    1. In a nation where barely 50% of the population show up to vote at all, we need to make it easier, not harder to vote. I don’t disagree on Stu’s article and with most of the folks commenting that the date you filled out the ballot is easy enough to follow. If the courts say it should be included, I’m OK with it. But there are several other arcane features to our elections that need to be added. What is so sacrosanct about holding elections on Tuesday? Why not a Sunday when most people are off? We do so many things online now, even our shopping, I’m sure there’s a way to incorporate that into the process. It would be new, and scary to we older folks, but the benefits may well outweigh the risks. Certainly worthy of serious consideration.

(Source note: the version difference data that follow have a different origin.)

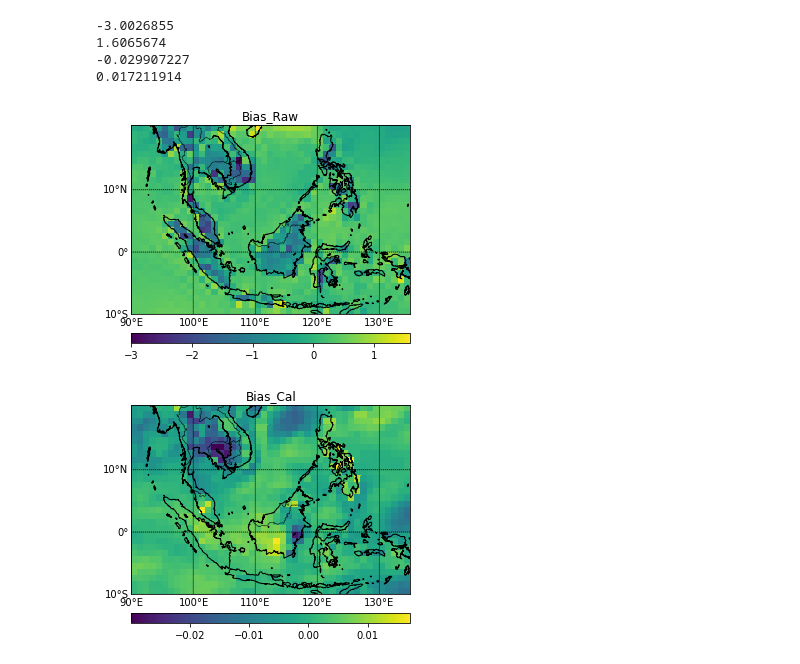
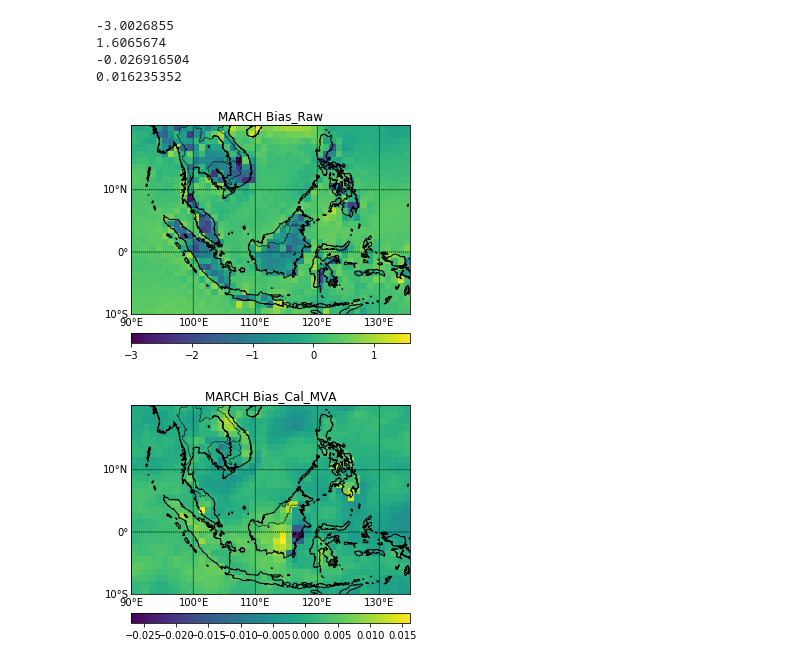
Before and after one commit to regi0008/S2Scalibrationextremeheat, a Jupyter notebook: notebooks/plot_bias.ipynb, the cells around one changed output. Saved outputs shown, nothing was run; the diff lists cells and outputs as text; code cells hidden in the pictures.

```diff
--- a/notebooks/plot_bias.ipynb
+++ b/notebooks/plot_bias.ipynb
@@ -8,7 +8,7 @@ from mpl_toolkits.basemap import Basemap
 # %%
 my_nc_file = '/Users/regin/Desktop/R/S2Scalibrationextremeheat/loadeR/2t_201902_Mar_format.nc'
 data = Dataset(my_nc_file, mode='r')
-my_cal_file = '/Users/regin/Desktop/R/S2Scalibrationextremeheat/fcst_cal_CCR.nc'
+my_cal_file = '/Users/regin/Desktop/R/S2Scalibrationextremeheat/fcst_cal_MVA.nc'
 fcst_data = Dataset(my_cal_file, mode='r')
 obs_file = '/Users/regin/Desktop/R/S2Scalibrationextremeheat/loadeR/2t_era5_Mar_1993_2016_format.nc'
 obs_data = Dataset(obs_file, mode='r')
@@ -33,10 +33,10 @@ print(np.max(bias_cal))
 # %% [output]
 -3.0026855
 1.6065674
--0.029907227
-0.017211914
+-0.026916504
+0.016235352
 # %%
-# Get some parameters for the Stereographic Projection
+# Get some parameters for the Mercator Projection
 lon_0 = lons.mean()
 lat_0 = lats.mean()
 
@@ -71,13 +71,13 @@ m.drawcountries()
 cbar = m.colorbar(cs, location='bottom', pad="10%")
 
 # Add Title
-plt.title('Bias_Raw')
+plt.title('MARCH Bias_Raw')
 
 plt.show()
 # %% [output]
-[figure, old version]
+[figure, new version]
 # %%
-# Get some parameters for the Stereographic Projection
+# Get some parameters for the Mercator Projection
 lon_0 = lons.mean()
 lat_0 = lats.mean()
 
@@ -88,32 +88,32 @@ lat_0 = lats.mean()
 m = Basemap(llcrnrlon=90, llcrnrlat=-10,
             urcrnrlon=135,urcrnrlat=20,
             projection='merc', resolution = 'i',
             lon_0=lon_0, lat_0=lat_0)
 
 # Because our lon and lat variables are 1D,
 # use meshgrid to create 2D arrays
 # Not necessary if coordinates are already in 2D arrays.
 lon, lat = np.meshgrid(lons, lats)
 xi, yi = m(lon, lat)
 
 # Plot Data
 cs = m.pcolor(xi,yi,np.squeeze(bias_cal))
 
 # Add Grid Lines
 m.drawparallels(np.arange(-10., 30., 10.), labels=[1,0,0,0], fontsize=10)
 m.drawmeridians(np.arange(90., 150., 10.), labels=[0,0,0,1], fontsize=10)
 
 # Add Coastlines, States, and Country Boundaries
 m.drawcoastlines()
 m.drawstates()
 m.drawcountries()
 
 # Add Colorbar
 cbar = m.colorbar(cs, location='bottom', pad="10%")
 
 # Add Title
-plt.title('Bias_Cal')
+plt.title('MARCH Bias_Cal_MVA')
 
 plt.show()
 # %% [output]
-[figure, old version]
+[figure, new version]
```
Also changed, not shown: 3 other files.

      1. “…we need to make it easier, not harder to vote.” In that sentence fragment lies the problem: we as a nation are lazy and irresponsible, forgetting it seems the life and death struggles to protect our freedom. It’s trite, but freedom is not free; it requires sacrifice. Getting off one’s ass and voting seems little enough to ask to keep our nation free.

        1. Except Vince, the right to vote does not have to be earned. Voting is a right, not a privilege.

          It is not we who owe the government a vote, it is the government that owes us the right to vote.

          So, shouldn’t we figure out a way for a guy with two jobs to be able to vote? Does he have to sacrifice a shift he needs to make ends meet in order to do so? What about parents with young kids who don’t want to wait with them in the rain for three hours in order to vote?

          Heck, on a couple of occasions I waited in line for over 2 hours to vote. It seems to me that there probably are an appreciable number of people who can’t afford to do that on a work day.

          And, you hear horror stories about 4 and 5 hour waits to vote. That should not happen, period.

          The government should WANT to hear from its citizens, and therefore make it easy for them to make their voices heard. Low turnout elections are recipe for disaster. (See Krasner). They are a time when “activists” come out to vote, while folks with lives outside of politics might have other pressing matters for their attention.

          I agree with you that people ought to vote. We have the precious gift of self-government denied to the majority of people on earth. People do not appreciate it enough.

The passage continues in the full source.